The parsing script has a few options if you want to mess around on your own. If you just want to reparse the data using the parameters I did, then do the following (assuming you are in the repo directory):

tar -zxvf ./climate-data.tar.gz && python3 parse.py

The GeoJSON files will then be in the output directory.

I’ve written a few different options to output the data. If you want to see them run:

python3 parse.py --help

Recalculate Temperature Anomalies #

There is a script available here that will calculate temperature anomalies. If you want to run it yourself quickly, run the following command:

mkdir anomaly && cd ./anomaly && curl http://www.metoffice.gov.uk/media/zip/e/0/station_files.20110720.zip > station_files.zip && unzip -x station_files.zip -d ./station_files && curl http://www.metoffice.gov.uk/media/zip/8/k/gridding_and_averaging_code.zip > grid.zip && unzip -x grid.zip && perl station_gridder.perl | perl make_global_average_ts_ascii.perl > anomaly.txt

Anomaly data is currently stored directly in climate-sim.js.

Change the Map Style #

If you want to fundamentally change the style of the map, the best way to do it will be in Mapbox Studio.
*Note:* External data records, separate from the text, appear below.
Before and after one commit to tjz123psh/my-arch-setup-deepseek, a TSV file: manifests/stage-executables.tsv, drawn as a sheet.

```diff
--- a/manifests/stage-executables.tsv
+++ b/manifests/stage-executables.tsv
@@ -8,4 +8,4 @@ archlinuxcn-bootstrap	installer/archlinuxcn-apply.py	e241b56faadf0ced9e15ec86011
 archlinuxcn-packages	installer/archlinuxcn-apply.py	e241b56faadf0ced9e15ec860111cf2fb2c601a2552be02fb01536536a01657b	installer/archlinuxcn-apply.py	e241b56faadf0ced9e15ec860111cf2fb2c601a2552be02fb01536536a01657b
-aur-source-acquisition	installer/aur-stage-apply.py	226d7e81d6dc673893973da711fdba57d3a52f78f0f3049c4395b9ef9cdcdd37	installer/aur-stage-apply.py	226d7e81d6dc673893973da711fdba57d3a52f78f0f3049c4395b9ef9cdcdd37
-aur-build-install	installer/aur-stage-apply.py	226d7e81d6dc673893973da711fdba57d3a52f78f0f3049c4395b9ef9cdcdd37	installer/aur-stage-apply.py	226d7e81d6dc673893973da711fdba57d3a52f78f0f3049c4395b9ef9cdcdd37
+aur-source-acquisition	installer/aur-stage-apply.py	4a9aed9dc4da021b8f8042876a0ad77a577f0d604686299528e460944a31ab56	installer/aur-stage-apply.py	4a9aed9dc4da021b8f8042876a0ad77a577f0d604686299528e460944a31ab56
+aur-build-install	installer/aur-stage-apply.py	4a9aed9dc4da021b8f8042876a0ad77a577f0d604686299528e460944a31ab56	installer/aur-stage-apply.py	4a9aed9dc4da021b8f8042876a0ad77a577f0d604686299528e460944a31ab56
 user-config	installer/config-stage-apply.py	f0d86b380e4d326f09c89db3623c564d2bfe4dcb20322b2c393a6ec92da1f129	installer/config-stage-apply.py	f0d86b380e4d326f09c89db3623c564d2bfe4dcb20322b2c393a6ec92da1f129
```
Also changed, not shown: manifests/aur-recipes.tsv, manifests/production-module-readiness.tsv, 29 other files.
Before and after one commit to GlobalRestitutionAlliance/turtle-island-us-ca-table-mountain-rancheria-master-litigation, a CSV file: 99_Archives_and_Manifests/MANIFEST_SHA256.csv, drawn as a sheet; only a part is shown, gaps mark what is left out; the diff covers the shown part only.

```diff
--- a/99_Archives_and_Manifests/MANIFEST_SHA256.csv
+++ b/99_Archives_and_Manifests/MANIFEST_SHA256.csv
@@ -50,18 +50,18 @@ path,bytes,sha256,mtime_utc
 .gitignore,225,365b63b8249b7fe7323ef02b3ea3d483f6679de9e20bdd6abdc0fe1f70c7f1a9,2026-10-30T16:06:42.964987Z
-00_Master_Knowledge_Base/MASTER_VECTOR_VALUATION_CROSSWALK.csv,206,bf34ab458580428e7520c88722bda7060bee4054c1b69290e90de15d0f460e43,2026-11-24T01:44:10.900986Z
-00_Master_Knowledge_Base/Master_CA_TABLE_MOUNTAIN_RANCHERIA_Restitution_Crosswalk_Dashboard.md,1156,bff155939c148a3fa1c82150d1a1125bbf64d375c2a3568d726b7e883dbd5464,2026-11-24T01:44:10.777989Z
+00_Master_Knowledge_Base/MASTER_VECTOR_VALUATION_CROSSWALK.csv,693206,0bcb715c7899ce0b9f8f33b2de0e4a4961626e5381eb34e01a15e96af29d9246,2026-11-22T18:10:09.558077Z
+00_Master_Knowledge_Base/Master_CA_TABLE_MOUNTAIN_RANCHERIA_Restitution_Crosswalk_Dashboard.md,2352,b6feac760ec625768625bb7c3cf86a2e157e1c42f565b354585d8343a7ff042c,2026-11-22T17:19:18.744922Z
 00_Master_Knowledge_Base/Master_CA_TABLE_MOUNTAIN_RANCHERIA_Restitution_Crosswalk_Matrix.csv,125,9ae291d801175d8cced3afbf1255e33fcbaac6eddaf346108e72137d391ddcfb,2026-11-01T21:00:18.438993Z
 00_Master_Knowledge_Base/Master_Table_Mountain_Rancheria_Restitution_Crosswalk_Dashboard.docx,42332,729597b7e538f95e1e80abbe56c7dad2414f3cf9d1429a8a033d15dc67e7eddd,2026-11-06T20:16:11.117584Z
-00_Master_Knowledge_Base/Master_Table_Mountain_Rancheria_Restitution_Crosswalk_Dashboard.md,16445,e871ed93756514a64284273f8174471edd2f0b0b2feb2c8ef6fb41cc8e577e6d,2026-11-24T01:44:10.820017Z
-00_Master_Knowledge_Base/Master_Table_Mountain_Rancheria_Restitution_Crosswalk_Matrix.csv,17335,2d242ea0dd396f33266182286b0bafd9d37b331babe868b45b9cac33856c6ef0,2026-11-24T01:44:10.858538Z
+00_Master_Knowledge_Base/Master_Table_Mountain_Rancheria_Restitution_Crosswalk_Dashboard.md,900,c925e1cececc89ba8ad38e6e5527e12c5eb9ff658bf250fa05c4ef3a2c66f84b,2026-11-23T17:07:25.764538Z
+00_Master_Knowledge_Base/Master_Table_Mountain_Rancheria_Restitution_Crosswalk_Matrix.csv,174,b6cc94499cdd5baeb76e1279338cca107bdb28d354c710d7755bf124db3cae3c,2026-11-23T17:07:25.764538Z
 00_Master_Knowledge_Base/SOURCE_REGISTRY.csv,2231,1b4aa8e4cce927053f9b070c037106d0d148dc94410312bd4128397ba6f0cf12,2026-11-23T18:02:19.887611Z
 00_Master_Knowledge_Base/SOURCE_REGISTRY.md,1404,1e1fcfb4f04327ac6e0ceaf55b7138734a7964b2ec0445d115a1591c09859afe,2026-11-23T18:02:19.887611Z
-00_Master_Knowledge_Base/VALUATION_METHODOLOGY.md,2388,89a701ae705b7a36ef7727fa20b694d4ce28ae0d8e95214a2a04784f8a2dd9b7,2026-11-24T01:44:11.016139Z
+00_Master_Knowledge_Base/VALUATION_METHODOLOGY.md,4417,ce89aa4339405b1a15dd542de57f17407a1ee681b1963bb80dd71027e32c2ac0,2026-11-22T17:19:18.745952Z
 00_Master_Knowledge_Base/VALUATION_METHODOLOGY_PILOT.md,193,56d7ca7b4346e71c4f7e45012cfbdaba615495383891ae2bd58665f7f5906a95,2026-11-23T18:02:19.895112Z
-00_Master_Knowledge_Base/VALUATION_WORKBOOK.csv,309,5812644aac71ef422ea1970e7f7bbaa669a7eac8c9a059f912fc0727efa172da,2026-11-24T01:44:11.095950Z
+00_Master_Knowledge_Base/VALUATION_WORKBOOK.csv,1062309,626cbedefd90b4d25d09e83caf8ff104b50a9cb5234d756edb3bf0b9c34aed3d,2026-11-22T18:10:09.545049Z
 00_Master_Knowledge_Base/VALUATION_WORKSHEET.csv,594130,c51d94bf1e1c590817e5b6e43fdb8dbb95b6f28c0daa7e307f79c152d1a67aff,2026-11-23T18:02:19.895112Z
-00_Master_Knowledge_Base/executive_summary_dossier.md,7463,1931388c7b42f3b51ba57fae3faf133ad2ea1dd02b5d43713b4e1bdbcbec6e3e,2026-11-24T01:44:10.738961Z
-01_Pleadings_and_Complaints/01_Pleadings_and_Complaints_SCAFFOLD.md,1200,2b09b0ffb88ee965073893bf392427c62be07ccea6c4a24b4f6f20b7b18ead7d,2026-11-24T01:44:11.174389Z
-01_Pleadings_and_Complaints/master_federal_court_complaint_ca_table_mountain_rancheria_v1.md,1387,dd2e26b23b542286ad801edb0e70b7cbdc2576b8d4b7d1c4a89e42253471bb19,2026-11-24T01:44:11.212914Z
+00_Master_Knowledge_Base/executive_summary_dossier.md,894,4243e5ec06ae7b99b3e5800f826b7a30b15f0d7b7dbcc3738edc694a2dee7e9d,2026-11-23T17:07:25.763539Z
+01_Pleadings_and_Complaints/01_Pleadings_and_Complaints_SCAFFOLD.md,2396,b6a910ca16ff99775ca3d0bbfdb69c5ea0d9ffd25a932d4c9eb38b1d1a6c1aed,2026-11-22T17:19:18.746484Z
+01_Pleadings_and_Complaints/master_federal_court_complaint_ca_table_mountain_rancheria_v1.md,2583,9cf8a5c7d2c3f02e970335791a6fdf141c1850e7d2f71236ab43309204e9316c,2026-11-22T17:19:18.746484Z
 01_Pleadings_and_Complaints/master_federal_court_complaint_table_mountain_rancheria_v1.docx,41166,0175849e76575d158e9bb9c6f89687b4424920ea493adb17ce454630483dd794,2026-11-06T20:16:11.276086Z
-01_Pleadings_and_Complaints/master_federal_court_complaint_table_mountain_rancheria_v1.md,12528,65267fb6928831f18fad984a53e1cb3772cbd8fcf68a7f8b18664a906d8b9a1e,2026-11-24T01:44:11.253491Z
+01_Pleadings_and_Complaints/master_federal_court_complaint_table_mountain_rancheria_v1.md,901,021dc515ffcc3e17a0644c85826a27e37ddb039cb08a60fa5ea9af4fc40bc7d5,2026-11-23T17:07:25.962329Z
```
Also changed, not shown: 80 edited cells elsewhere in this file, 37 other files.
You will have to run the parsing script again to reupload the data.

Here is the original style I made in case you want to see it by itself and edit it.

Make sure you set your layer names to lowercase months (i.e. ‘january’), or set the names accordingly in layerNames in climate-sim.js.

Change Visualization Colors or Display #

The best way to do this is to edit climate-sim.js. There are a set of constants at the top of the file that control most display options. If you want to dig in further, edit the code and have fun!